[Saved entries]
☆ ☆ ☆ ☆
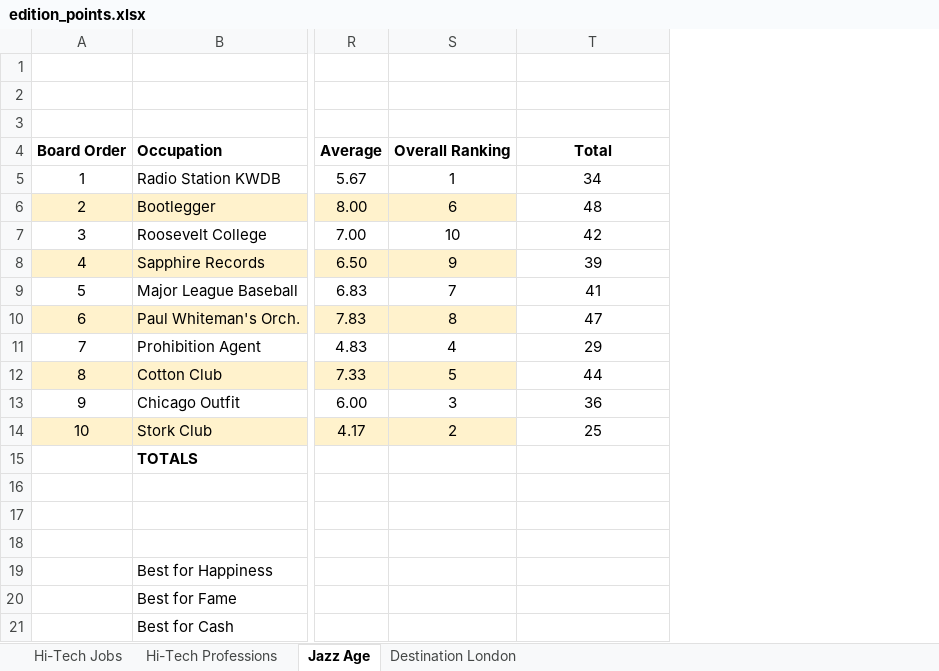
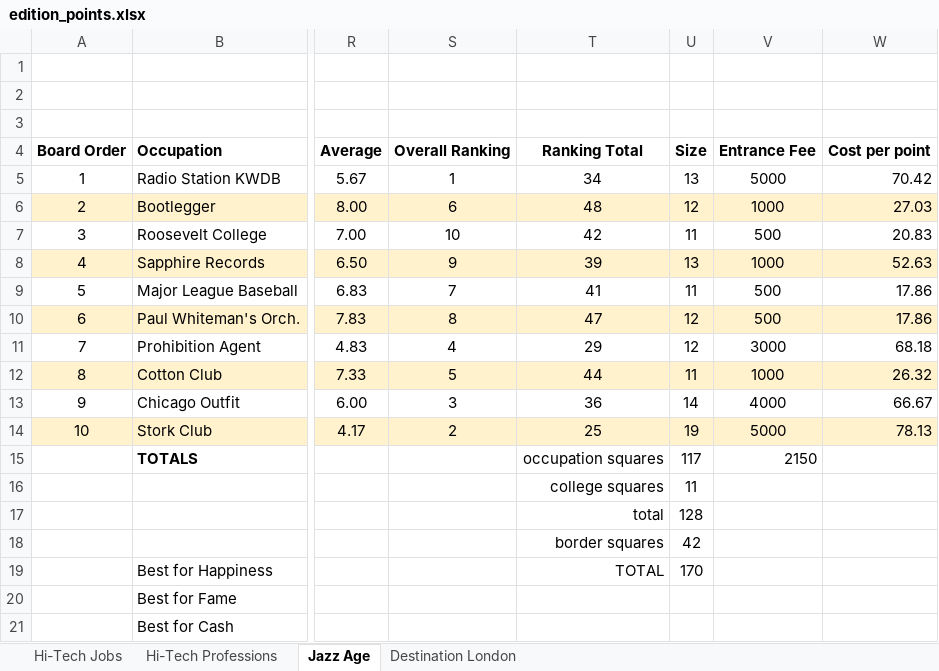
Before and after one commit to dwbzen/careers, an Excel workbook: docs/edition_points.xlsx, sheet Jazz Age, drawn as a sheet; only a part is shown, gaps mark what is left out; values as stored, in another font and other column widths than the file's, no borders; rows hold the shown columns only; the diff names each change by its address in the sheet, - before the commit and + after, or states it on an @@ line.

```diff
--- a/docs/edition_points.xlsx (sheet Jazz Age)
+++ b/docs/edition_points.xlsx (sheet Jazz Age)
+column U, rows 4-19: Size | 13 | 12 | 11 | 13 | 11 | 12 | 12 | 11 | 14 | 19 | 117 | 11 | 128 | 42 | 170
+column V, rows 4-15: Entrance Fee | 5000 | 1000 | 500 | 1000 | 500 | 500 | 3000 | 1000 | 4000 | 5000 | 2150
+column W, rows 4-14: Cost per point | 70.42 | 27.03 | 20.83 | 52.63 | 17.86 | 17.86 | 68.18 | 26.32 | 66.67 | 78.13
-T4: Total
+T4: Ranking Total
-T6 fill: none
+T6 fill: #FFF2CC
-T8 fill: none
+T8 fill: #FFF2CC
-T10 fill: none
+T10 fill: #FFF2CC
-T12 fill: none
+T12 fill: #FFF2CC
-T14 fill: none
+T14 fill: #FFF2CC
-T15: (empty)
+T15: occupation squares
-row 16: (empty)
+row 16:  |  |  |  | college squares | 11
-row 17: (empty)
+row 17:  |  |  |  | total | 128
-row 18: (empty)
+row 18:  |  |  |  | border squares | 42
-T19: (empty)
+T19: TOTAL
```
Also changed, not shown: sheet Hi-Tech Professions, sheet Destination London, 23 other files.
☆ ☆ ☆ ☆
> _Exercise description_
Each line above that contains the word "sheet" must be copied.

> _Task solution_
Before and after one commit to dwbzen/careers, an Excel workbook: docs/edition_points.xlsx, sheet Jazz Age, drawn as a sheet; only a part is shown, gaps mark what is left out; values as stored, in another font and other column widths than the file's, no borders; rows hold the shown columns only; the diff names each change by its address in the sheet, - before the commit and + after, or states it on an @@ line.
--- a/docs/edition_points.xlsx (sheet Jazz Age)
+++ b/docs/edition_points.xlsx (sheet Jazz Age)
Also changed, not shown: sheet Hi-Tech Professions, sheet Destination London, 23 other files.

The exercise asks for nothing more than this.